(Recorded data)
━━━━
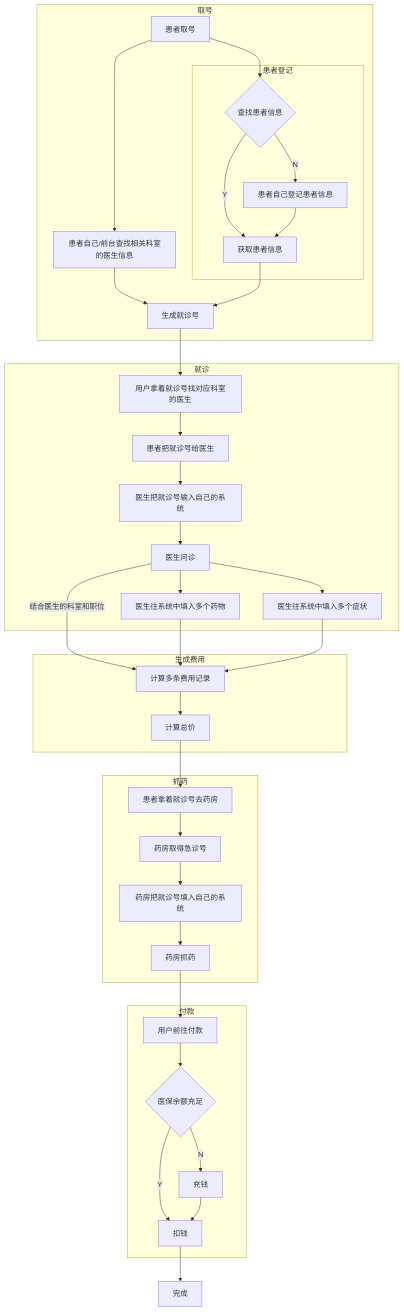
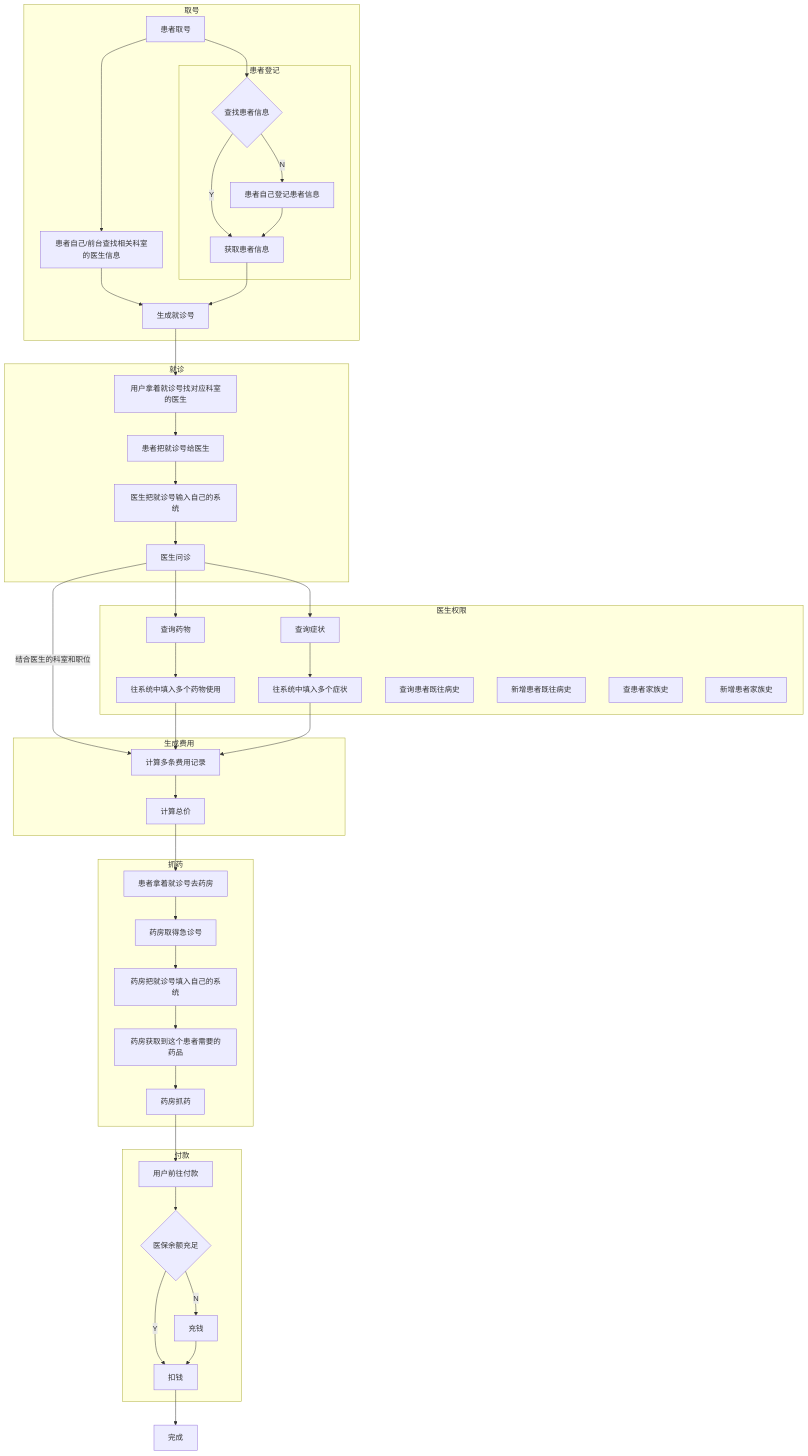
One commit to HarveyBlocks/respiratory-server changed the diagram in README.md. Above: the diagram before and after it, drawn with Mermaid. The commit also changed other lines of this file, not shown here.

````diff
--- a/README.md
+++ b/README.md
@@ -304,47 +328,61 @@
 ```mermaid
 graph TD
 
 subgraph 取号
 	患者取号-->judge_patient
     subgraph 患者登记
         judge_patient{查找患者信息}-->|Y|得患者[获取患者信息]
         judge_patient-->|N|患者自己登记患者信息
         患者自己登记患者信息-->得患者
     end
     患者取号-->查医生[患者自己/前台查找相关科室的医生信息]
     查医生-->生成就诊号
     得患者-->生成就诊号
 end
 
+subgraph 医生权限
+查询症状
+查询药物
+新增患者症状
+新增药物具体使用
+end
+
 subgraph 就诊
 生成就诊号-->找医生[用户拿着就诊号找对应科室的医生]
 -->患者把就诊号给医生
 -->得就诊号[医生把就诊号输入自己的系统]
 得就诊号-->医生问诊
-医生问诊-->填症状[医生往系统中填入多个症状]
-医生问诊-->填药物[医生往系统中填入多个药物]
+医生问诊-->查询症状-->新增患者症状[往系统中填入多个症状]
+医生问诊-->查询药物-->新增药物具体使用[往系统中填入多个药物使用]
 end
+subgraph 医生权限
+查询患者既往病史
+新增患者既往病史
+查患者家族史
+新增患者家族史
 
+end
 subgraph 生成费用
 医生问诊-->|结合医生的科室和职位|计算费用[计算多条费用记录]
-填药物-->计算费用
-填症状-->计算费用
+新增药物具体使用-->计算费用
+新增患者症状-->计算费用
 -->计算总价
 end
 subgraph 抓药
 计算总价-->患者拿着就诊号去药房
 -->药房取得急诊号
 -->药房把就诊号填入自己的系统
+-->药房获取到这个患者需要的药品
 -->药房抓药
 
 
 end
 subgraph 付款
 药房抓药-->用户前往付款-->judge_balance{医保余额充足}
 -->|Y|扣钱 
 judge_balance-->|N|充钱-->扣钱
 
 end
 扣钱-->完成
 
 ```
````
━━━━
INSTRUCTIONS FOR THE TASK: Copy the lines above that hold the word "subgraph".

WRITTEN ANSWER:
 subgraph 取号
     subgraph 患者登记
+subgraph 医生权限
 subgraph 就诊
+subgraph 医生权限
 subgraph 生成费用
 subgraph 抓药
 subgraph 付款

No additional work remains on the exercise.